Next, invite students to bring whatever spare paint their families have at home. Order a bunch of foam brushes and let the youth have a blast. If you don’t have the wall or are afraid of what might happen if you affix your graffiti canvas to part of the church, do the same thing with the “canvas” laid on the ground in the parking lot.
Be sure to involve your community of artists so they can help you make the event extra-creative.
5. Fall Fireworks
We usually only think of fireworks around Independence Day and New Year’s Day. Having an autumn fireworks display is fun and will be appreciated by your local fireworks retailer. They might even give you an off-season discount! The event is simple. Make sure you know when the sun is going down and schedule your fireworks extravaganza. Appoint safety-conscious parents to light the fireworks (splitting it into two locations helps speed up the display) and have a blast. Since you’re doing this in the off season, it wouldn’t hurt to give your local fire department a heads up. They may even want to watch the show!
Be sure to check state laws on displaying fireworks. You may need to obey certain regulations, get a permit or buy special public safety insurance for a one-off event.
Whether you choose to get messy, shoot fireworks or all of the above, we hope this will help you reach out to the students in your area. As the day approaches, encourage your volunteers to introduce themselves to students. Take a moment to tell everyone how much Jesus and your church loves them, and invite them to return to become part of your fun-loving community of Christ followers.

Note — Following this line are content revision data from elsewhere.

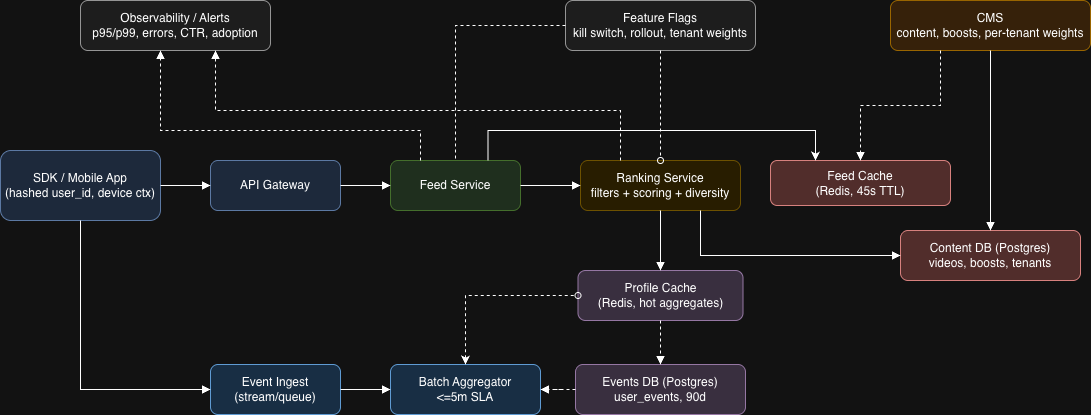
Earlier version of the draw.io export docs/arch-personalized-feed.drawio.png (artemmanaenko/st-test-task). Source tidied: cells renumbered, new cells last; positions are measured from the earlier drawing's top-left corner, leaving out a move shared by most shapes.
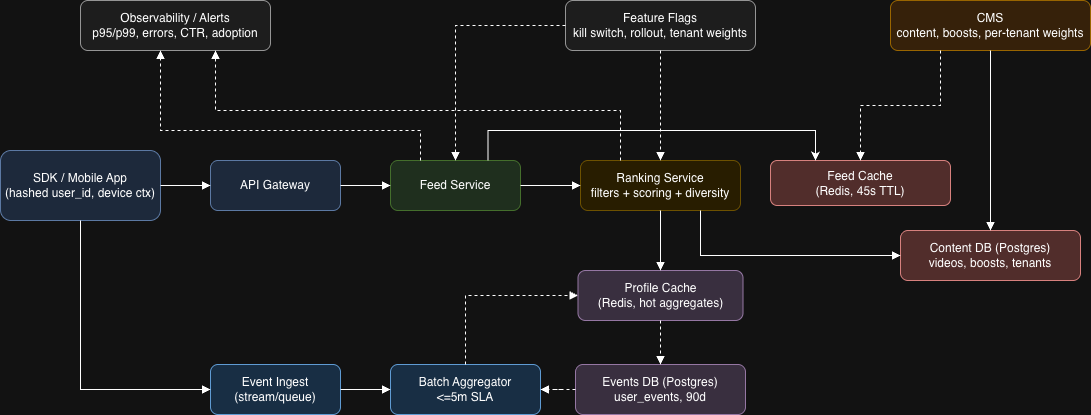
Later version of the same file.

Commit message:
Update design doc and architecture diagram

Diff of the diagram source:
```diff
@@ -74,13 +74,13 @@
     <mxCell id="25" style="edgeStyle=orthogonalEdgeStyle;rounded=0;jettySize=auto;html=1;endArrow=block;endFill=1;dashed=1;" parent="1" edge="1" source="9" target="12">
       <mxGeometry relative="1" as="geometry" />
     </mxCell>
-    <mxCell id="26" style="edgeStyle=orthogonalEdgeStyle;rounded=0;jettySize=auto;html=1;endArrow=oval;endFill=0;dashed=1;exitX=0.5;exitY=0;exitDx=0;exitDy=0;entryX=0;entryY=0.5;entryDx=0;entryDy=0;startArrow=classic;startFill=1;" parent="1" edge="1" source="12" target="8">
+    <mxCell id="26" style="edgeStyle=orthogonalEdgeStyle;rounded=0;jettySize=auto;html=1;endArrow=block;endFill=1;dashed=1;exitX=0.5;exitY=0;exitDx=0;exitDy=0;entryX=0;entryY=0.5;entryDx=0;entryDy=0;" parent="1" edge="1" source="12" target="8">
       <mxGeometry relative="1" as="geometry" />
     </mxCell>
-    <mxCell id="27" style="edgeStyle=orthogonalEdgeStyle;rounded=0;jettySize=auto;html=1;endArrow=none;endFill=0;dashed=1;entryX=0.5;entryY=0;entryDx=0;entryDy=0;" parent="1" edge="1" source="13" target="4">
+    <mxCell id="27" style="edgeStyle=orthogonalEdgeStyle;rounded=0;jettySize=auto;html=1;endArrow=block;endFill=1;dashed=1;entryX=0.5;entryY=0;entryDx=0;entryDy=0;" parent="1" edge="1" source="13" target="4">
       <mxGeometry relative="1" as="geometry" />
     </mxCell>
-    <mxCell id="28" style="edgeStyle=orthogonalEdgeStyle;rounded=0;jettySize=auto;html=1;endArrow=oval;endFill=0;dashed=1;" parent="1" edge="1" source="13" target="5">
+    <mxCell id="28" style="edgeStyle=orthogonalEdgeStyle;rounded=0;jettySize=auto;html=1;endArrow=block;endFill=1;dashed=1;" parent="1" edge="1" source="13" target="5">
       <mxGeometry relative="1" as="geometry" />
     </mxCell>
     <mxCell id="29" style="edgeStyle=orthogonalEdgeStyle;rounded=0;jettySize=auto;html=1;endArrow=block;endFill=1;dashed=1;" parent="1" edge="1" source="4" target="14">
```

When Jeremy and his wife are not playing with their four children, he oversees youth and college ministries and leads the evening worship service at Christ UMC in Mobile, Al. Jeremy is an author of several books and resources that you can find at JeremyWords.com or follow him on Twitter!